           The second glimpse of Thomas is in John 14:5.  Here Jesus has said that he is going to the Father to prepare a way for his followers, and that they would know the way where he was going.  Again Thomas in a direct and blunt way asks Jesus “Lord, we do not know where you are going, how can we know the way?”  It is here that Jesus visually shows Thomas and the disciples when he says “I am the way and the truth and the life.”   And later in 14:9 Jesus says to Philip “Anyone who has seen me has seen the Father.”

It our last glimpse of Thomas  is in our reading from John this morning. 

Thomas was absent from Jesus’ first appearance to the apostles.  He is later told how Jesus has returned.  He again is blunt and frank to a fault. 


He needs to see, in a visual understanding way.  He has to see the physical evidence to fully understand the event, and Christ  (the teacher)  comes in patience and understanding and visually shows Thomas his wounds.  With this, Thomas clearly sees and understands.  He is a believer. 

It is not his doubting, but that he was a visual learner.  Once he is shown, he now intimately understands and believes.  He "sees" and stands with his full confession of faith "My Lord and my God."  He lives up to his nickname Didymus, the

sailor-warrior.     He is truly a warrior for God.


We see, time and again, in the Old Testament where the Israelites question and doubt that God will do what he said he would do. 

    We see Abraham's doubting that he will have offspring;   

Jacob's doubting that God would be with him, and
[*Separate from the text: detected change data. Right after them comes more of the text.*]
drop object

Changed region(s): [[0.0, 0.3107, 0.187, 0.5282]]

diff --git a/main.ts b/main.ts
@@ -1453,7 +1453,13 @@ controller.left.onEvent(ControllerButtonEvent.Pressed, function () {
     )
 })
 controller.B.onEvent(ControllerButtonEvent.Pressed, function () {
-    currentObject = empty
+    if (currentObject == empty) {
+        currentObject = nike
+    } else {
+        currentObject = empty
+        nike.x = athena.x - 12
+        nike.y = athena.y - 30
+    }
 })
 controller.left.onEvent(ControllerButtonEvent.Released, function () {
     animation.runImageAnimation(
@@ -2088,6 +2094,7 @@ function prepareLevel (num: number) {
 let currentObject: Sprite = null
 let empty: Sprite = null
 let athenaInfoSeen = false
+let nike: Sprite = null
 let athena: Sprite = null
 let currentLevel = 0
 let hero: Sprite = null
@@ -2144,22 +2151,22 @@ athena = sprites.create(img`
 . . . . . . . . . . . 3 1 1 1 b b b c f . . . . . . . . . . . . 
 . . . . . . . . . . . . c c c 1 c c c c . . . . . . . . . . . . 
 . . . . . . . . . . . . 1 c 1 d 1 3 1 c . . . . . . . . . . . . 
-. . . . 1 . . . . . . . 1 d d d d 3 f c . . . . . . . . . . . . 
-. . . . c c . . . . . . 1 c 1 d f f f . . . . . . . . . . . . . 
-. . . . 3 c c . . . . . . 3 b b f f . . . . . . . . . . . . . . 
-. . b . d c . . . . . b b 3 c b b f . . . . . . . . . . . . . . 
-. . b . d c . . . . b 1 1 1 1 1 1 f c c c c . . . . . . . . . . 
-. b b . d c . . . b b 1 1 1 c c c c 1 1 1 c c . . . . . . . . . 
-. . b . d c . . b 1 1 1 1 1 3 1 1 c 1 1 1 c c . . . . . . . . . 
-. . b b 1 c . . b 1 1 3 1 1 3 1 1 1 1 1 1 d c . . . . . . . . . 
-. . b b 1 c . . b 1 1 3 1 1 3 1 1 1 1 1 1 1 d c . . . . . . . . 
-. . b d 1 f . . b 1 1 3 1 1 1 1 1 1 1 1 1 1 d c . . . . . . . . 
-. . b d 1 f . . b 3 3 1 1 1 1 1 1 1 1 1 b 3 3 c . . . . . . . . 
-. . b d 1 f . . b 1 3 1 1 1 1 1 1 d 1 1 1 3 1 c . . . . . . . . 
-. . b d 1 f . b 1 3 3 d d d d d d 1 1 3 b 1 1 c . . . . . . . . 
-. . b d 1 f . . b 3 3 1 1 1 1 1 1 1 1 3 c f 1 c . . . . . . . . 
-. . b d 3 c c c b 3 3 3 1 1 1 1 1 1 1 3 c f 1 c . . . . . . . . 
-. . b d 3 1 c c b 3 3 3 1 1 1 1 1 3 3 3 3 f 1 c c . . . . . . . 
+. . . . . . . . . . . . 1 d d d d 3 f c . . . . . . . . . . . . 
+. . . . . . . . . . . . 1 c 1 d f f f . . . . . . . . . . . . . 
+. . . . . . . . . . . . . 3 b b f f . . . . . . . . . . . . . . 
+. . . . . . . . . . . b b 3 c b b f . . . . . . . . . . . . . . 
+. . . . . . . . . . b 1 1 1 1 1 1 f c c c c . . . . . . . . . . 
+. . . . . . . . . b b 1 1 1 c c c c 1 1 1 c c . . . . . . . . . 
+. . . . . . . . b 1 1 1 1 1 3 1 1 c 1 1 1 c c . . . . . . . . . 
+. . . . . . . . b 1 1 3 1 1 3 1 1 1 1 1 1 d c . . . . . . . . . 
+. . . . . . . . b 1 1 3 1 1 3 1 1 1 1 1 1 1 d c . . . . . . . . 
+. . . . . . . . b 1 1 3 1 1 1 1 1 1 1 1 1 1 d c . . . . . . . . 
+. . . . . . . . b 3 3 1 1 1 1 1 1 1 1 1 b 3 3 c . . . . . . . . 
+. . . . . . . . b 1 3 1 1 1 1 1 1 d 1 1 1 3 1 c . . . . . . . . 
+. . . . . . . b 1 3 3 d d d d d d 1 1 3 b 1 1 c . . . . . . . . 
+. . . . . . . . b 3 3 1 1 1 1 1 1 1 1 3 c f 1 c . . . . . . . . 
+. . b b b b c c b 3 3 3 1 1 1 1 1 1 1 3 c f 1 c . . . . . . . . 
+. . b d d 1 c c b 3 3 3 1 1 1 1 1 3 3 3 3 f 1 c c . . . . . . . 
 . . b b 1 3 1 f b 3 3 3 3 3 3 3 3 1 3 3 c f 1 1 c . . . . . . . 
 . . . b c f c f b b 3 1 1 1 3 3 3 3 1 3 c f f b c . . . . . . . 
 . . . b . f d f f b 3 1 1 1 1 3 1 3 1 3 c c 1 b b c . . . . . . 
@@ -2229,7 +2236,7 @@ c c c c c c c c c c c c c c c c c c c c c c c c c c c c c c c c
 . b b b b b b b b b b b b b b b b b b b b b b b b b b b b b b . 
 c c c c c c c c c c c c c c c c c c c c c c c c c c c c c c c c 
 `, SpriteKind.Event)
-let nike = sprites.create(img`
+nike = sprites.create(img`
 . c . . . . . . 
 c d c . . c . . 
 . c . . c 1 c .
Gideon's doubting of God's power. 


We see Thomas's questioning faith of Jesus' resurrection.


           After all that Jesus had said and done: Healing the sick,  Giving sight to the blind,  Walking on water,  Casting out demons,  Raising Lazarus from the dead. 

Thomas still has a question as to the identity of the Christ. 
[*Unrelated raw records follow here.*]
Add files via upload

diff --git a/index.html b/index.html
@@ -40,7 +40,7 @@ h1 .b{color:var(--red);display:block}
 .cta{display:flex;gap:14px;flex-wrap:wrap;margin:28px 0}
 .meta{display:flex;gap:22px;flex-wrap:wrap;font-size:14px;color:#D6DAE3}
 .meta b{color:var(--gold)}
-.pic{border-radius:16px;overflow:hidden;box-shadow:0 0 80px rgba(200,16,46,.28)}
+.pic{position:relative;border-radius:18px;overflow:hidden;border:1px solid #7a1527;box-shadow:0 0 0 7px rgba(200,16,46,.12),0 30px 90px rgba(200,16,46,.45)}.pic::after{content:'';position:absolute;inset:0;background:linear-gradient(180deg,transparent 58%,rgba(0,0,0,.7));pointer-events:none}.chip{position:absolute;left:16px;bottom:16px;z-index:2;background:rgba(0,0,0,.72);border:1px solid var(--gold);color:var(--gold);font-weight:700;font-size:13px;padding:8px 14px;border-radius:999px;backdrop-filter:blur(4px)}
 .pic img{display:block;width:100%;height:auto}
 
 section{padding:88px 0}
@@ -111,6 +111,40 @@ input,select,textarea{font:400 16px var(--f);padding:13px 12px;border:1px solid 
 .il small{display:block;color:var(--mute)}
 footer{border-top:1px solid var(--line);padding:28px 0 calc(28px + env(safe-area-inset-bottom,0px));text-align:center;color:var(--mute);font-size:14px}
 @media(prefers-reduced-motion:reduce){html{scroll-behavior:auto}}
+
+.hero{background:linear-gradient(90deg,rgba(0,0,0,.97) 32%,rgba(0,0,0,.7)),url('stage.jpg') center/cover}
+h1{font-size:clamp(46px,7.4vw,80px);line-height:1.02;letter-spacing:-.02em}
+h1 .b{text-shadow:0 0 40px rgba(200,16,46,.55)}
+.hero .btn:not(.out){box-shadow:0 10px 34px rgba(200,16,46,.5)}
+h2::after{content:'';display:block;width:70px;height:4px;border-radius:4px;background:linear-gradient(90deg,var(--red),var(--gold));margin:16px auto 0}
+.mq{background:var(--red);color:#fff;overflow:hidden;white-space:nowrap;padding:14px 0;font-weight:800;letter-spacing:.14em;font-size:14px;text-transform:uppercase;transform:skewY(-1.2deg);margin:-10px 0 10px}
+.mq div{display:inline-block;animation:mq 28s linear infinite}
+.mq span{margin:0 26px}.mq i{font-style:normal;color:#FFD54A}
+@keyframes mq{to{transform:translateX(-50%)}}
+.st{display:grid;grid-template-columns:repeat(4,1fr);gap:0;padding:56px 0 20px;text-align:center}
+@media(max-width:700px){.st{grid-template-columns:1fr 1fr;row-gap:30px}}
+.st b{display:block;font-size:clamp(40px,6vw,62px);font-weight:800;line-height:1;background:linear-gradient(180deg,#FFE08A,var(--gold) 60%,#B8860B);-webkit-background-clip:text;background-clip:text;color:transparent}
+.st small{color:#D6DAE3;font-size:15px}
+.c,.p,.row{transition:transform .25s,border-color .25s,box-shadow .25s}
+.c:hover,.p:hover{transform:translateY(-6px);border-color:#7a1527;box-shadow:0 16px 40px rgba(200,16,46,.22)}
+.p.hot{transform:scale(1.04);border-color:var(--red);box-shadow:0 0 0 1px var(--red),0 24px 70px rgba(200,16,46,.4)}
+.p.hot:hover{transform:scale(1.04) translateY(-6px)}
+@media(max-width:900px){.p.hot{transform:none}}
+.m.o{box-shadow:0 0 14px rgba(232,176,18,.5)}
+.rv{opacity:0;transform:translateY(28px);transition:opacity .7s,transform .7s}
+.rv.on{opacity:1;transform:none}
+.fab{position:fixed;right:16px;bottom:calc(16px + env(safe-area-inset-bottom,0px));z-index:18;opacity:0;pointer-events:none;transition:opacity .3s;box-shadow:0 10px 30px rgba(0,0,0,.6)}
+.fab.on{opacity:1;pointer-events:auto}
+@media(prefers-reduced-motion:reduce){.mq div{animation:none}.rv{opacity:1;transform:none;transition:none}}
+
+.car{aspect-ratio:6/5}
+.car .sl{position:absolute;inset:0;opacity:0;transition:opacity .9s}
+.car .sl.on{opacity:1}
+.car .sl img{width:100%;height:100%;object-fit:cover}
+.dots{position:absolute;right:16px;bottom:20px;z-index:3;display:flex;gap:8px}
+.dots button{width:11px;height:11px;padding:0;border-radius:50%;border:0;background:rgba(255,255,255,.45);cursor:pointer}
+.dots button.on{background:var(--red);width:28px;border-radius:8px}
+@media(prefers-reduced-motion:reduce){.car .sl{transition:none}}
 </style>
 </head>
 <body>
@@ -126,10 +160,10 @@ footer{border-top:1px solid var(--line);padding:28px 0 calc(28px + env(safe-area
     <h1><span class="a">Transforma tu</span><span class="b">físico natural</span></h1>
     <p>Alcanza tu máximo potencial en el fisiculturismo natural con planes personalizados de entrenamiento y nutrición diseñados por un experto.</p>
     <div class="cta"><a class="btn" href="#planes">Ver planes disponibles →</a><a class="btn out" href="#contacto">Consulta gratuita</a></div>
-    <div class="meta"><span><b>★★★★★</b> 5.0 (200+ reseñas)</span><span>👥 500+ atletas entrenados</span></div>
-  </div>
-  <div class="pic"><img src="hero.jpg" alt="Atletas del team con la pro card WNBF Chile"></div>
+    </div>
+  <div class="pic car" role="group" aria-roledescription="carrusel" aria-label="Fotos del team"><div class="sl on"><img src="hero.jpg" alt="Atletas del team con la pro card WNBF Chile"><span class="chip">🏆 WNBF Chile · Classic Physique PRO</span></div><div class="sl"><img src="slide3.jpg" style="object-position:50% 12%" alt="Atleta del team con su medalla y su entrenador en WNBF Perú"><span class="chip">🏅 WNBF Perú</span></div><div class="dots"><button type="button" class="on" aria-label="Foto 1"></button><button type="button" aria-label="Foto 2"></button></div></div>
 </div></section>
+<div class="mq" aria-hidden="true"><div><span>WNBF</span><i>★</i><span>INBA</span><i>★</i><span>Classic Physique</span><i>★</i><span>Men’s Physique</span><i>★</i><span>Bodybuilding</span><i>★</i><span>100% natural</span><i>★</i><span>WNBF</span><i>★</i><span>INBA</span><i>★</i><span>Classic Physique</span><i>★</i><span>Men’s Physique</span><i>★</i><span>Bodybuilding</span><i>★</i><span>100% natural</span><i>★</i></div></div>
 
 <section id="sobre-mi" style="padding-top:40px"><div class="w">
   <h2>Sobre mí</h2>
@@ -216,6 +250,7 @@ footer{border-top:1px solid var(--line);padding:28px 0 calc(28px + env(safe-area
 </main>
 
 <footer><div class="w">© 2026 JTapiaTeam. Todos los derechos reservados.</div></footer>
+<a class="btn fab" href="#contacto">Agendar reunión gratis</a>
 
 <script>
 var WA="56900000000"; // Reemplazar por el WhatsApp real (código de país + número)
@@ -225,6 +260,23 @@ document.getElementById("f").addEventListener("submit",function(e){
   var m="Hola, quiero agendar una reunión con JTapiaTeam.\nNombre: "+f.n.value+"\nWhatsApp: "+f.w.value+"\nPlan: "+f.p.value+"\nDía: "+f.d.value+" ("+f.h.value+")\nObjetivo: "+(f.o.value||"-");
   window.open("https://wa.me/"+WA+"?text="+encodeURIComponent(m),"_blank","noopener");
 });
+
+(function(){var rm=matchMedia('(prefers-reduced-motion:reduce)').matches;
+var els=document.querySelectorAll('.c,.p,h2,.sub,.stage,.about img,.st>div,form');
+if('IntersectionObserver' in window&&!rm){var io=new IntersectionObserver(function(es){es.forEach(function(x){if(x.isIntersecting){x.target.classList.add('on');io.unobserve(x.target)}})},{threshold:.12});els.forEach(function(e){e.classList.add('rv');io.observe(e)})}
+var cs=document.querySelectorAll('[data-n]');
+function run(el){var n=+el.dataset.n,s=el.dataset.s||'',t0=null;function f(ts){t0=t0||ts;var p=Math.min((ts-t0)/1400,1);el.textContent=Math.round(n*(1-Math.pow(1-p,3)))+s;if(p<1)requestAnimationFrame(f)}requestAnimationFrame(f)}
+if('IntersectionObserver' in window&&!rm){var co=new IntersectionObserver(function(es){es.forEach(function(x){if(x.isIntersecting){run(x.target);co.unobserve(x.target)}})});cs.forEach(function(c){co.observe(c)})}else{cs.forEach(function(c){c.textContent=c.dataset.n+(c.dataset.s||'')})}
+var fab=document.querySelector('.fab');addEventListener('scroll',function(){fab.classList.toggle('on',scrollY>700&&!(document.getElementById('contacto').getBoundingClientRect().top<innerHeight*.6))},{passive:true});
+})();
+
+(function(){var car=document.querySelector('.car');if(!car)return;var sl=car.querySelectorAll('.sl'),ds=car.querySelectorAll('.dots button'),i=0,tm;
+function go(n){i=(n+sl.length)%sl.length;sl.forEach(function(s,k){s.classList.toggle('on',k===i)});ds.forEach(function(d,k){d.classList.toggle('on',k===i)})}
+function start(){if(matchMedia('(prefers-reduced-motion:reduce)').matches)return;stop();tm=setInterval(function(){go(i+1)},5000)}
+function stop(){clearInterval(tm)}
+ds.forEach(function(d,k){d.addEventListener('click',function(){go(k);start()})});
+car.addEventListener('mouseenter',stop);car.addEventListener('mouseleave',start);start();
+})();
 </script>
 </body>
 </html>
Isn't that just our own human nature?


Once he is convinced,    once he intimately understands,

it cements not only his faith in Jesus but that of the disciples.  It firmly establishes the believing of the fellowship of the early church and its sense of community. 

Because it is established not just by seeing and participation but by faith.



Now there is a term that theologians use to describe this kind of process.  It is called Hermeneutics.  Now what this “word” means is that the “understanding or explaining of the scriptures”.  It is making the past scriptures meaningful in and to the present.  It is basically what does this mean to us today.

In the last two verses in the text from John, are a testament to the oral tradition of the Gospel, they are the hermeneutical key to the Bible.   

“Jesus did many other miraculous ‘signs’ in the presence of his disciples, which are not recorded in this book.  But these are written, that you may believe that Jesus is the Christ, the Son of God, and that by believing that you may have life in his name.”


They explain that this is written that we may understand that what happened then, 2000 years ago, is the reason we believe today, that Christ is the Son of God and that we may have life in His Name.  These verses make this past event meaningful to us now.  They tie together the Old Testament demonstration of how God cares for and saves His people, and how the New Testament He is sending his Son, the Messiah, predicted and revealed, with his coming, and by believing in Jesus, we will have eternal life.

This is so, we can hear and believe the charge, and call by Christ to us today.  “Blessed are those who have not seen and yet have believed.”  It is in our believing that we truly see the Christ, and His salvation for all of God’s people.


           It is in hearing and reading The Word that we may believe, and in our belief,
we may see and confess - like Thomas: “My Lord and My God.”


           In the Name of    the Father,   the Son,   and the Holy Spirit.  Amen